Set down each entry again exactly as written.
== Material shown ==
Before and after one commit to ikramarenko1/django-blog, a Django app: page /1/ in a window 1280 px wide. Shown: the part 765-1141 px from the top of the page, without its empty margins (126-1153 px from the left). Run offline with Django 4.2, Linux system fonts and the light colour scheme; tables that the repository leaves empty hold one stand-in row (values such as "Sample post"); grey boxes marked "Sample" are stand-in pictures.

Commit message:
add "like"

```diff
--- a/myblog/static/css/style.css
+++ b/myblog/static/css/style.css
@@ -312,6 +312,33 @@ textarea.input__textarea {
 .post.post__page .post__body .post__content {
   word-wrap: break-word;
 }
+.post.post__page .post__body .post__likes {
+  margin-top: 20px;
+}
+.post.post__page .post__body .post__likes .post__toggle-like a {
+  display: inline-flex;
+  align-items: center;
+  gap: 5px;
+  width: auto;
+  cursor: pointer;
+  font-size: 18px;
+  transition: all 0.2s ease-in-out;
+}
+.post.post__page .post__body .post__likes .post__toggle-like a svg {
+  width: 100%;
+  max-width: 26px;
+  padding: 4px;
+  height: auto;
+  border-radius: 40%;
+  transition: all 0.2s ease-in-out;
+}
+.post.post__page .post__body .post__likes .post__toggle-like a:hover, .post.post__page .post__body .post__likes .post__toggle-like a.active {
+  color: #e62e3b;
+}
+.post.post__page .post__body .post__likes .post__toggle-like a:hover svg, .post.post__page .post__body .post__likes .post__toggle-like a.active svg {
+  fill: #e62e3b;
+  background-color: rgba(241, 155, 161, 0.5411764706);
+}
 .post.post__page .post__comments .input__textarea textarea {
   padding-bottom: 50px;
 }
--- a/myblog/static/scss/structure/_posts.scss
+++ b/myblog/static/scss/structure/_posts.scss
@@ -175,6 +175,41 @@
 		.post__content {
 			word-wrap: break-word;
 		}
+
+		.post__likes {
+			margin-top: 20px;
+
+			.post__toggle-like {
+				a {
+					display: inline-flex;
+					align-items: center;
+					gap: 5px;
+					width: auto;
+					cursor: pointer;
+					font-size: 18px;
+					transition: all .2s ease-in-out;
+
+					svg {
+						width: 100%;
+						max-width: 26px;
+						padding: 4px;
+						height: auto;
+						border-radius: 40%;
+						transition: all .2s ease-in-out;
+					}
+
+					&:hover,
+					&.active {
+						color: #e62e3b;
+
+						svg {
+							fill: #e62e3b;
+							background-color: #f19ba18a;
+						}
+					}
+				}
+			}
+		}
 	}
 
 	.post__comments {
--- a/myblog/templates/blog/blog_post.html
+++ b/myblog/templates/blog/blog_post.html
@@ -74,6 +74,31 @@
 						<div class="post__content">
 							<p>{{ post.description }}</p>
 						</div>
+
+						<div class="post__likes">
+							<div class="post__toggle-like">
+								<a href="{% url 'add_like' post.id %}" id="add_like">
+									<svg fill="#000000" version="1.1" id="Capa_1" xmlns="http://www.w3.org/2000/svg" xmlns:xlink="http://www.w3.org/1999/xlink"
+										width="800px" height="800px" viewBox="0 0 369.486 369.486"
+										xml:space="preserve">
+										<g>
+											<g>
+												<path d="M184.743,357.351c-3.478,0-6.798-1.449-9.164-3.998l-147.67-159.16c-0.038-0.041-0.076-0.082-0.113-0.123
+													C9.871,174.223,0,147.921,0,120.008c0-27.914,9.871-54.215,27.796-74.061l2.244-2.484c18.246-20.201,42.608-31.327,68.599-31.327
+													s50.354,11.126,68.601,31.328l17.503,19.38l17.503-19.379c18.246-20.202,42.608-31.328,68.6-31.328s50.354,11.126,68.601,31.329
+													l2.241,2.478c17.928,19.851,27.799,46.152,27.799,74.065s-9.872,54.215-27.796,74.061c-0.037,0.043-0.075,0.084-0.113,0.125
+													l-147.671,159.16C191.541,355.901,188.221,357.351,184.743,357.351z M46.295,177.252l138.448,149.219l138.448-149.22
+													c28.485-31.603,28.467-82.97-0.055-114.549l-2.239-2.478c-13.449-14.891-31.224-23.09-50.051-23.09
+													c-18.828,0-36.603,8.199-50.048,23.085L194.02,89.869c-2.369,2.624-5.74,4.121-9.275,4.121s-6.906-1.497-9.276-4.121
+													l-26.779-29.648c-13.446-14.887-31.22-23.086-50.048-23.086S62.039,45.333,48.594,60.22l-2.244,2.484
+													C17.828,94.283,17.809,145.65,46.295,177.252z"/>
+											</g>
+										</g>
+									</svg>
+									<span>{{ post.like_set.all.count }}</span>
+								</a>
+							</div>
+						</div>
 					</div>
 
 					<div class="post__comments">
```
===
> _Reply to the task_
Before and after one commit to ikramarenko1/django-blog, a Django app: page /1/ in a window 1280 px wide. Shown: the part 765-1141 px from the top of the page, without its empty margins (126-1153 px from the left). Run offline with Django 4.2, Linux system fonts and the light colour scheme; tables that the repository leaves empty hold one stand-in row (values such as "Sample post"); grey boxes marked "Sample" are stand-in pictures.

Commit message:
add "like"

```diff
--- a/myblog/static/css/style.css
+++ b/myblog/static/css/style.css
@@ -312,6 +312,33 @@ textarea.input__textarea {
 .post.post__page .post__body .post__content {
   word-wrap: break-word;
 }
+.post.post__page .post__body .post__likes {
+  margin-top: 20px;
+}
+.post.post__page .post__body .post__likes .post__toggle-like a {
+  display: inline-flex;
+  align-items: center;
+  gap: 5px;
+  width: auto;
+  cursor: pointer;
+  font-size: 18px;
+  transition: all 0.2s ease-in-out;
+}
+.post.post__page .post__body .post__likes .post__toggle-like a svg {
+  width: 100%;
+  max-width: 26px;
+  padding: 4px;
+  height: auto;
+  border-radius: 40%;
+  transition: all 0.2s ease-in-out;
+}
+.post.post__page .post__body .post__likes .post__toggle-like a:hover, .post.post__page .post__body .post__likes .post__toggle-like a.active {
+  color: #e62e3b;
+}
+.post.post__page .post__body .post__likes .post__toggle-like a:hover svg, .post.post__page .post__body .post__likes .post__toggle-like a.active svg {
+  fill: #e62e3b;
+  background-color: rgba(241, 155, 161, 0.5411764706);
+}
 .post.post__page .post__comments .input__textarea textarea {
   padding-bottom: 50px;
 }
--- a/myblog/static/scss/structure/_posts.scss
+++ b/myblog/static/scss/structure/_posts.scss
@@ -175,6 +175,41 @@
 		.post__content {
 			word-wrap: break-word;
 		}
+
+		.post__likes {
+			margin-top: 20px;
+
+			.post__toggle-like {
+				a {
+					display: inline-flex;
+					align-items: center;
+					gap: 5px;
+					width: auto;
+					cursor: pointer;
+					font-size: 18px;
+					transition: all .2s ease-in-out;
+
+					svg {
+						width: 100%;
+						max-width: 26px;
+						padding: 4px;
+						height: auto;
+						border-radius: 40%;
+						transition: all .2s ease-in-out;
+					}
+
+					&:hover,
+					&.active {
+						color: #e62e3b;
+
+						svg {
+							fill: #e62e3b;
+							background-color: #f19ba18a;
+						}
+					}
+				}
+			}
+		}
 	}
 
 	.post__comments {
--- a/myblog/templates/blog/blog_post.html
+++ b/myblog/templates/blog/blog_post.html
@@ -74,6 +74,31 @@
 						<div class="post__content">
 							<p>{{ post.description }}</p>
 						</div>
+
+						<div class="post__likes">
+							<div class="post__toggle-like">
+								<a href="{% url 'add_like' post.id %}" id="add_like">
+									<svg fill="#000000" version="1.1" id="Capa_1" xmlns="http://www.w3.org/2000/svg" xmlns:xlink="http://www.w3.org/1999/xlink"
+										width="800px" height="800px" viewBox="0 0 369.486 369.486"
+										xml:space="preserve">
+										<g>
+											<g>
+												<path d="M184.743,357.351c-3.478,0-6.798-1.449-9.164-3.998l-147.67-159.16c-0.038-0.041-0.076-0.082-0.113-0.123
+													C9.871,174.223,0,147.921,0,120.008c0-27.914,9.871-54.215,27.796-74.061l2.244-2.484c18.246-20.201,42.608-31.327,68.599-31.327
+													s50.354,11.126,68.601,31.328l17.503,19.38l17.503-19.379c18.246-20.202,42.608-31.328,68.6-31.328s50.354,11.126,68.601,31.329
+													l2.241,2.478c17.928,19.851,27.799,46.152,27.799,74.065s-9.872,54.215-27.796,74.061c-0.037,0.043-0.075,0.084-0.113,0.125
+													l-147.671,159.16C191.541,355.901,188.221,357.351,184.743,357.351z M46.295,177.252l138.448,149.219l138.448-149.22
+													c28.485-31.603,28.467-82.97-0.055-114.549l-2.239-2.478c-13.449-14.891-31.224-23.09-50.051-23.09
+													c-18.828,0-36.603,8.199-50.048,23.085L194.02,89.869c-2.369,2.624-5.74,4.121-9.275,4.121s-6.906-1.497-9.276-4.121
+													l-26.779-29.648c-13.446-14.887-31.22-23.086-50.048-23.086S62.039,45.333,48.594,60.22l-2.244,2.484
+													C17.828,94.283,17.809,145.65,46.295,177.252z"/>
+											</g>
+										</g>
+									</svg>
+									<span>{{ post.like_set.all.count }}</span>
+								</a>
+							</div>
+						</div>
 					</div>
 
 					<div class="post__comments">
```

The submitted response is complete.